- _What the task requires_
The answer must restate the listing word for word, without its images.

- _Input data_
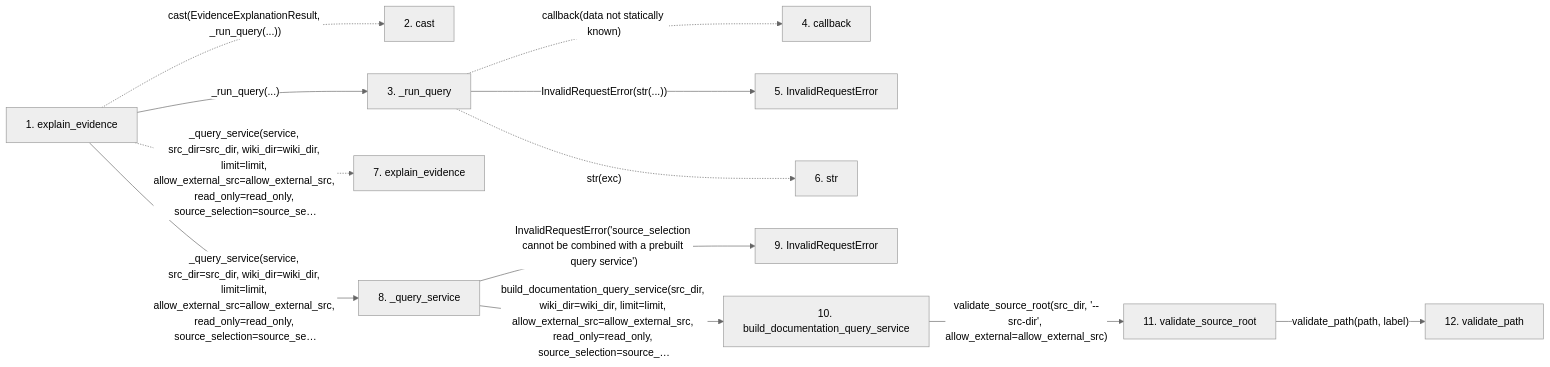
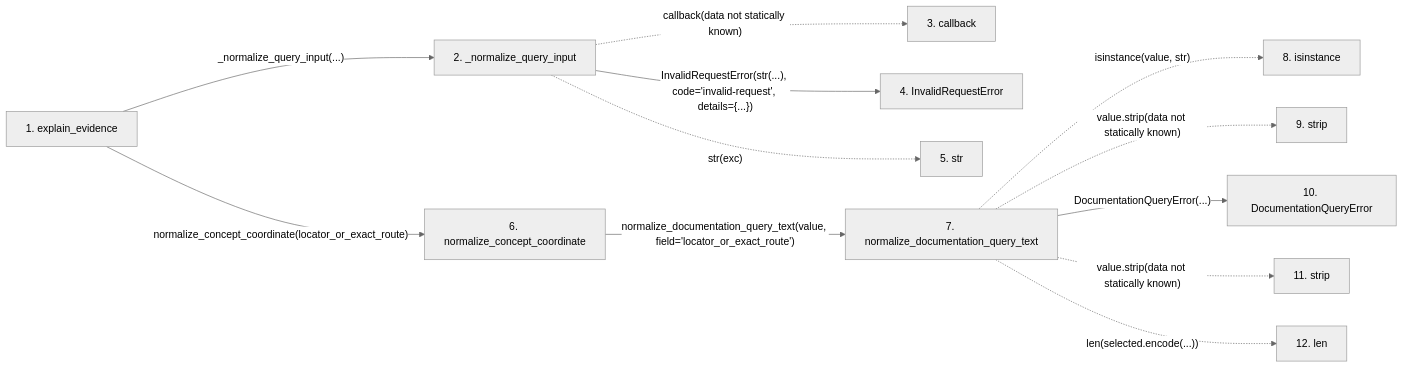
Before and after one commit to Denissvgn/python-wiki-llm: the second of 2 diagrams in docs/llm_wiki/flows/api-explain_evidence.md, drawn with Mermaid (neutral theme). The commit also changed other lines of this file and 364 other files, not shown here.

````diff
--- a/docs/llm_wiki/flows/api-explain_evidence.md
+++ b/docs/llm_wiki/flows/api-explain_evidence.md
@@ -85,34 +84,32 @@
 ```mermaid
 flowchart LR
     s1["1. explain_evidence"]
-    s2["2. cast"]
-    s3["3. _run_query"]
-    s4["4. callback"]
-    s5["5. InvalidRequestError"]
-    s6["6. str"]
-    s7["7. explain_evidence"]
-    s8["8. _query_service"]
-    s9["9. InvalidRequestError"]
-    s10["10. build_documentation_query_service"]
-    s11["11. validate_source_root"]
-    s12["12. validate_path"]
-    s1 -. "cast(EvidenceExplanationResult, _run_query(...))" .-> s2
-    s1 -->|"_run_query(...)"| s3
-    s3 -. "callback(data not statically known)" .-> s4
-    s3 -->|"InvalidRequestError(str(...))"| s5
-    s3 -. "str(exc)" .-> s6
-    s1 -. "_query_service(service, src_dir=src_dir, wiki_dir=wiki_dir, limit=limit, allow_external_src=allow_external_src, read_only=read_only, source_selection=source_se…" .-> s7
-    s1 -->|"_query_service(service, src_dir=src_dir, wiki_dir=wiki_dir, limit=limit, allow_external_src=allow_external_src, read_only=read_only, source_selection=source_se…"| s8
-    s8 -->|"InvalidRequestError('source_selection cannot be combined with a prebuilt query service')"| s9
-    s8 -->|"build_documentation_query_service(src_dir, wiki_dir=wiki_dir, limit=limit, allow_external_src=allow_external_src, read_only=read_only, source_selection=source_…"| s10
-    s10 -->|"validate_source_root(src_dir, '--src-dir', allow_external=allow_external_src)"| s11
-    s11 -->|"validate_path(path, label)"| s12
+    s2["2. _normalize_query_input"]
+    s3["3. callback"]
+    s4["4. InvalidRequestError"]
+    s5["5. str"]
+    s6["6. normalize_concept_coordinate"]
+    s7["7. normalize_documentation_query_text"]
+    s8["8. isinstance"]
+    s9["9. strip"]
+    s10["10. DocumentationQueryError"]
+    s11["11. strip"]
+    s12["12. len"]
+    s1 -->|"_normalize_query_input(...)"| s2
+    s2 -. "callback(data not statically known)" .-> s3
+    s2 -->|"InvalidRequestError(str(...), code='invalid-request', details={...})"| s4
+    s2 -. "str(exc)" .-> s5
+    s1 -->|"normalize_concept_coordinate(locator_or_exact_route)"| s6
+    s6 -->|"normalize_documentation_query_text(value, field='locator_or_exact_route')"| s7
+    s7 -. "isinstance(value, str)" .-> s8
+    s7 -. "value.strip(data not statically known)" .-> s9
+    s7 -->|"DocumentationQueryError(...)"| s10
+    s7 -. "value.strip(data not statically known)" .-> s11
+    s7 -. "len(selected.encode(...))" .-> s12
     click s1 "../modules/api.md"
-    click s3 "../modules/api.md"
-    click s5 "../modules/api.md"
-    click s8 "../modules/api.md"
-    click s9 "../modules/api.md"
-    click s10 "../modules/api.md"
-    click s11 "../modules/config.md"
-    click s12 "../modules/config.md"
+    click s2 "../modules/api.md"
+    click s4 "../modules/api.md"
+    click s6 "../modules/documentation_query_builder.md"
+    click s7 "../modules/documentation_query_builder.md"
+    click s10 "../modules/documentation_queries.md"
 ```
````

- _Task answer_
Before and after one commit to Denissvgn/python-wiki-llm: the second of 2 diagrams in docs/llm_wiki/flows/api-explain_evidence.md, drawn with Mermaid (neutral theme). The commit also changed other lines of this file and 364 other files, not shown here.

````diff
--- a/docs/llm_wiki/flows/api-explain_evidence.md
+++ b/docs/llm_wiki/flows/api-explain_evidence.md
@@ -85,34 +84,32 @@
 ```mermaid
 flowchart LR
     s1["1. explain_evidence"]
-    s2["2. cast"]
-    s3["3. _run_query"]
-    s4["4. callback"]
-    s5["5. InvalidRequestError"]
-    s6["6. str"]
-    s7["7. explain_evidence"]
-    s8["8. _query_service"]
-    s9["9. InvalidRequestError"]
-    s10["10. build_documentation_query_service"]
-    s11["11. validate_source_root"]
-    s12["12. validate_path"]
-    s1 -. "cast(EvidenceExplanationResult, _run_query(...))" .-> s2
-    s1 -->|"_run_query(...)"| s3
-    s3 -. "callback(data not statically known)" .-> s4
-    s3 -->|"InvalidRequestError(str(...))"| s5
-    s3 -. "str(exc)" .-> s6
-    s1 -. "_query_service(service, src_dir=src_dir, wiki_dir=wiki_dir, limit=limit, allow_external_src=allow_external_src, read_only=read_only, source_selection=source_se…" .-> s7
-    s1 -->|"_query_service(service, src_dir=src_dir, wiki_dir=wiki_dir, limit=limit, allow_external_src=allow_external_src, read_only=read_only, source_selection=source_se…"| s8
-    s8 -->|"InvalidRequestError('source_selection cannot be combined with a prebuilt query service')"| s9
-    s8 -->|"build_documentation_query_service(src_dir, wiki_dir=wiki_dir, limit=limit, allow_external_src=allow_external_src, read_only=read_only, source_selection=source_…"| s10
-    s10 -->|"validate_source_root(src_dir, '--src-dir', allow_external=allow_external_src)"| s11
-    s11 -->|"validate_path(path, label)"| s12
+    s2["2. _normalize_query_input"]
+    s3["3. callback"]
+    s4["4. InvalidRequestError"]
+    s5["5. str"]
+    s6["6. normalize_concept_coordinate"]
+    s7["7. normalize_documentation_query_text"]
+    s8["8. isinstance"]
+    s9["9. strip"]
+    s10["10. DocumentationQueryError"]
+    s11["11. strip"]
+    s12["12. len"]
+    s1 -->|"_normalize_query_input(...)"| s2
+    s2 -. "callback(data not statically known)" .-> s3
+    s2 -->|"InvalidRequestError(str(...), code='invalid-request', details={...})"| s4
+    s2 -. "str(exc)" .-> s5
+    s1 -->|"normalize_concept_coordinate(locator_or_exact_route)"| s6
+    s6 -->|"normalize_documentation_query_text(value, field='locator_or_exact_route')"| s7
+    s7 -. "isinstance(value, str)" .-> s8
+    s7 -. "value.strip(data not statically known)" .-> s9
+    s7 -->|"DocumentationQueryError(...)"| s10
+    s7 -. "value.strip(data not statically known)" .-> s11
+    s7 -. "len(selected.encode(...))" .-> s12
     click s1 "../modules/api.md"
-    click s3 "../modules/api.md"
-    click s5 "../modules/api.md"
-    click s8 "../modules/api.md"
-    click s9 "../modules/api.md"
-    click s10 "../modules/api.md"
-    click s11 "../modules/config.md"
-    click s12 "../modules/config.md"
+    click s2 "../modules/api.md"
+    click s4 "../modules/api.md"
+    click s6 "../modules/documentation_query_builder.md"
+    click s7 "../modules/documentation_query_builder.md"
+    click s10 "../modules/documentation_queries.md"
 ```
````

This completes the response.